[Detected change data]
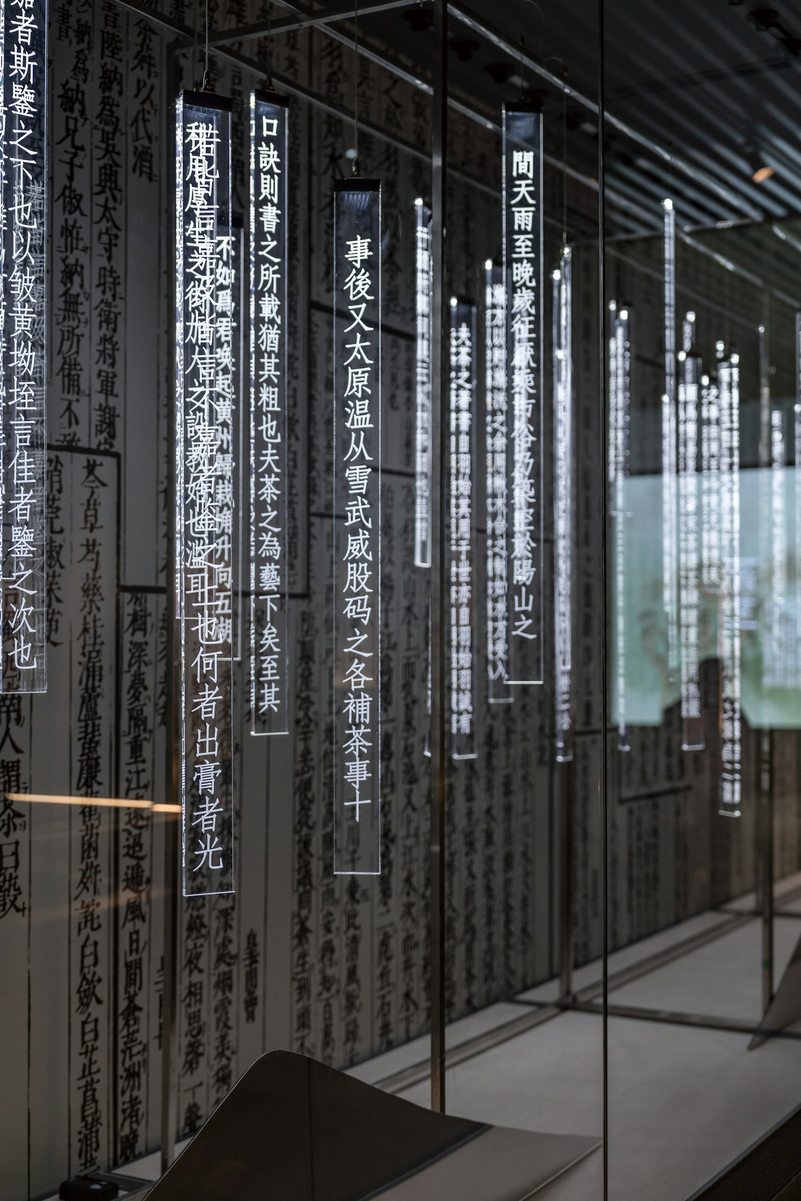
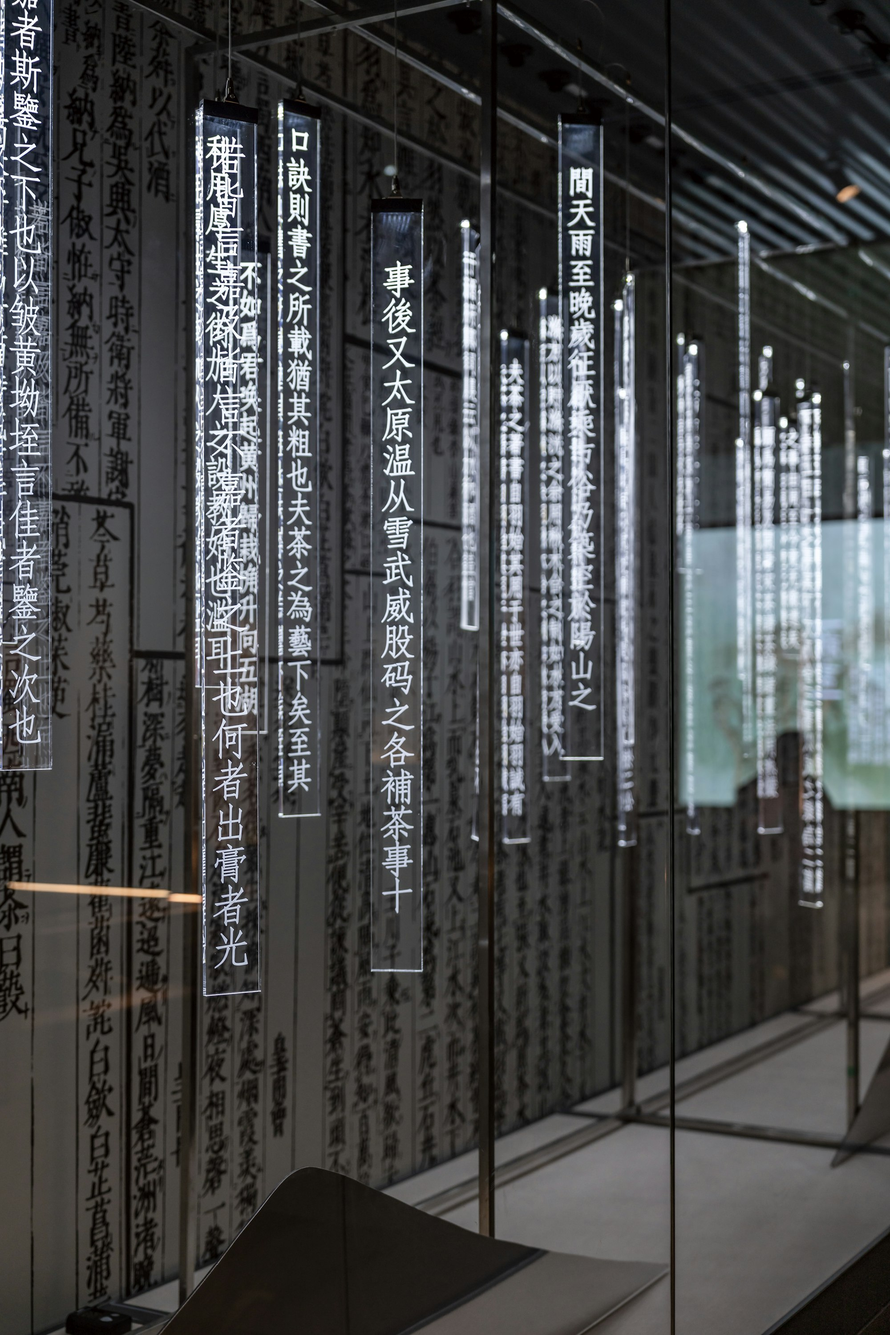
Rebuild layout to match template-style image sections

diff --git a/styles.css b/styles.css
@@ -52,6 +52,24 @@ a{ color:inherit; }
   background:linear-gradient(to bottom, rgba(246,248,252,.92), rgba(246,248,252,.70));
   border-bottom:1px solid var(--border);
 }
+.topbar--overlay{
+  position:absolute;
+  left:0;
+  right:0;
+  top:0;
+  background:linear-gradient(to bottom, rgba(2,6,23,.55), rgba(2,6,23,0));
+  border-bottom:1px solid rgba(255,255,255,.12);
+  backdrop-filter: blur(10px);
+}
+.topbar--overlay .brand .name,
+.topbar--overlay .nav a{
+  color:rgba(255,255,255,.92);
+}
+.topbar--overlay .brand .tag{ color:rgba(255,255,255,.72); }
+.topbar--overlay .nav a:hover, .topbar--overlay .nav a:focus-visible{
+  border-color:rgba(255,255,255,.22);
+  background:rgba(255,255,255,.10);
+}
 .topbar-inner{
   display:flex;
   align-items:center;
@@ -144,6 +162,53 @@ a{ color:inherit; }
   grid-template-columns: 1.25fr .75fr;
   gap:18px;
   align-items:end;
+}
+
+.promo-grid{
+  display:grid;
+  grid-template-columns: 1fr 1fr;
+  gap:14px;
+}
+.promo{
+  border-radius:var(--radius);
+  overflow:hidden;
+  border:1px solid rgba(15,23,42,.12);
+  display:grid;
+  grid-template-columns: 1.05fr .95fr;
+  background:rgba(255,255,255,.92);
+  box-shadow:var(--shadow-sm);
+  min-height:240px;
+}
+.promo--blue{
+  background:linear-gradient(135deg, rgba(37,99,235,.12), rgba(27,58,107,.08));
+}
+.promo--dark{
+  background:linear-gradient(135deg, rgba(2,6,23,.82), rgba(2,6,23,.68));
+  border-color:rgba(2,6,23,.18);
+}
+.promo--dark .promo-copy{ color:rgba(255,255,255,.92); }
+.promo--dark .eyebrow{ color:rgba(255,255,255,.70); }
+.promo--dark .promo-text{ color:rgba(255,255,255,.78); }
+.promo-copy{
+  padding:18px;
+  display:flex;
+  flex-direction:column;
+  gap:10px;
+}
+.promo-title{
+  margin:0;
+  font-size:18px;
+  letter-spacing:-.2px;
+}
+.promo-text{
+  margin:0;
+  color:var(--muted);
+}
+.promo-media img{
+  width:100%;
+  height:100%;
+  object-fit:cover;
+  display:block;
 }
 .hero2-content{
   color:rgba(255,255,255,.95);
@@ -346,6 +411,22 @@ section{ scroll-margin-top:84px; }
   grid-template-columns: 1fr 1fr;
   gap:14px;
 }
+
+.image-strip{
+  display:grid;
+  grid-template-columns: 1fr 1fr 1fr;
+  gap:12px;
+  margin-top:14px;
+}
+.image-strip img{
+  width:100%;
+  height:180px;
+  object-fit:cover;
+  display:block;
+  border-radius:16px;
+  border:1px solid rgba(15,23,42,.12);
+  box-shadow:var(--shadow-sm);
+}
 .split-card{
   border-radius:var(--radius);
   border:1px solid rgba(15,23,42,.12);
@@ -439,6 +520,63 @@ section{ scroll-margin-top:84px; }
   background:linear-gradient(180deg, rgba(255,255,255,.96), rgba(240,244,251,.75));
   padding:16px;
 }
+
+.cta-band{
+  margin:20px 0 10px;
+  background:linear-gradient(90deg, rgba(27,58,107,.12), rgba(37,99,235,.10));
+  border-top:1px solid rgba(15,23,42,.08);
+  border-bottom:1px solid rgba(15,23,42,.08);
+  padding:26px 0;
+}
+.cta-band-inner{
+  display:flex;
+  flex-wrap:wrap;
+  align-items:center;
+  justify-content:space-between;
+  gap:14px;
+}
+.cta-band-copy h2{
+  margin:0 0 6px;
+  font-size:20px;
+}
+.cta-band-copy p{
+  margin:0;
+  color:var(--muted);
+  max-width:70ch;
+}
+.cta-band-actions{
+  display:flex;
+  flex-wrap:wrap;
+  gap:10px;
+}
+
+.footer{
+  margin-top:26px;
+  background:linear-gradient(180deg, rgba(2,6,23,.92), rgba(2,6,23,.96));
+  color:rgba(255,255,255,.90);
+}
+.footer-grid{
+  padding:34px 0 18px;
+  display:grid;
+  grid-template-columns: 1.2fr 1fr 1fr;
+  gap:18px;
+}
+.footer-brand{ font-weight:850; letter-spacing:.2px; }
+.footer-head{ font-weight:800; margin-bottom:10px; }
+.footer-muted{ color:rgba(255,255,255,.72); font-size:13px; }
+.footer-link{
+  display:block;
+  color:rgba(255,255,255,.88);
+  text-decoration:none;
+  padding:5px 0;
+}
+.footer-link:hover{ text-decoration:underline; }
+.footer-bottom{
+  border-top:1px solid rgba(255,255,255,.10);
+  padding:14px 0 18px;
+  color:rgba(255,255,255,.68);
+  font-size:13px;
+}
 .service h3{ margin:0 0 8px; font-size:15px; }
 .service p{ margin:0; color:var(--muted); font-size:14px; }
 
@@ -515,6 +653,9 @@ footer{
   .kv{ grid-template-columns: 110px 1fr; }
   .split{ grid-template-columns:1fr; }
   .split-card{ grid-template-columns: 1.1fr .9fr; }
+  .promo-grid{ grid-template-columns:1fr; }
+  .promo{ grid-template-columns: 1.1fr .9fr; }
+  .footer-grid{ grid-template-columns:1fr; }
 }
 @media (max-width: 820px){
   .grid-3{ grid-template-columns:1fr; }
@@ -524,6 +665,8 @@ footer{
   .hero2{ min-height:520px; padding:34px 0; }
   .hero2-cards{ grid-template-columns:1fr; }
   .split-card{ grid-template-columns:1fr; }
+  .promo{ grid-template-columns:1fr; }
+  .image-strip{ grid-template-columns:1fr; }
 }
 
 @media (prefers-reduced-motion: reduce){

TASK TO COMPLETE:
An exact printout of the entries is wanted, covering the first line through the line holding "color:rgba(255,255,255,.95);", with pictures kept out of it.

RESPONSE AREA:
Rebuild layout to match template-style image sections

diff --git a/styles.css b/styles.css
@@ -52,6 +52,24 @@ a{ color:inherit; }
   background:linear-gradient(to bottom, rgba(246,248,252,.92), rgba(246,248,252,.70));
   border-bottom:1px solid var(--border);
 }
+.topbar--overlay{
+  position:absolute;
+  left:0;
+  right:0;
+  top:0;
+  background:linear-gradient(to bottom, rgba(2,6,23,.55), rgba(2,6,23,0));
+  border-bottom:1px solid rgba(255,255,255,.12);
+  backdrop-filter: blur(10px);
+}
+.topbar--overlay .brand .name,
+.topbar--overlay .nav a{
+  color:rgba(255,255,255,.92);
+}
+.topbar--overlay .brand .tag{ color:rgba(255,255,255,.72); }
+.topbar--overlay .nav a:hover, .topbar--overlay .nav a:focus-visible{
+  border-color:rgba(255,255,255,.22);
+  background:rgba(255,255,255,.10);
+}
 .topbar-inner{
   display:flex;
   align-items:center;
@@ -144,6 +162,53 @@ a{ color:inherit; }
   grid-template-columns: 1.25fr .75fr;
   gap:18px;
   align-items:end;
+}
+
+.promo-grid{
+  display:grid;
+  grid-template-columns: 1fr 1fr;
+  gap:14px;
+}
+.promo{
+  border-radius:var(--radius);
+  overflow:hidden;
+  border:1px solid rgba(15,23,42,.12);
+  display:grid;
+  grid-template-columns: 1.05fr .95fr;
+  background:rgba(255,255,255,.92);
+  box-shadow:var(--shadow-sm);
+  min-height:240px;
+}
+.promo--blue{
+  background:linear-gradient(135deg, rgba(37,99,235,.12), rgba(27,58,107,.08));
+}
+.promo--dark{
+  background:linear-gradient(135deg, rgba(2,6,23,.82), rgba(2,6,23,.68));
+  border-color:rgba(2,6,23,.18);
+}
+.promo--dark .promo-copy{ color:rgba(255,255,255,.92); }
+.promo--dark .eyebrow{ color:rgba(255,255,255,.70); }
+.promo--dark .promo-text{ color:rgba(255,255,255,.78); }
+.promo-copy{
+  padding:18px;
+  display:flex;
+  flex-direction:column;
+  gap:10px;
+}
+.promo-title{
+  margin:0;
+  font-size:18px;
+  letter-spacing:-.2px;
+}
+.promo-text{
+  margin:0;
+  color:var(--muted);
+}
+.promo-media img{
+  width:100%;
+  height:100%;
+  object-fit:cover;
+  display:block;
 }
 .hero2-content{
   color:rgba(255,255,255,.95);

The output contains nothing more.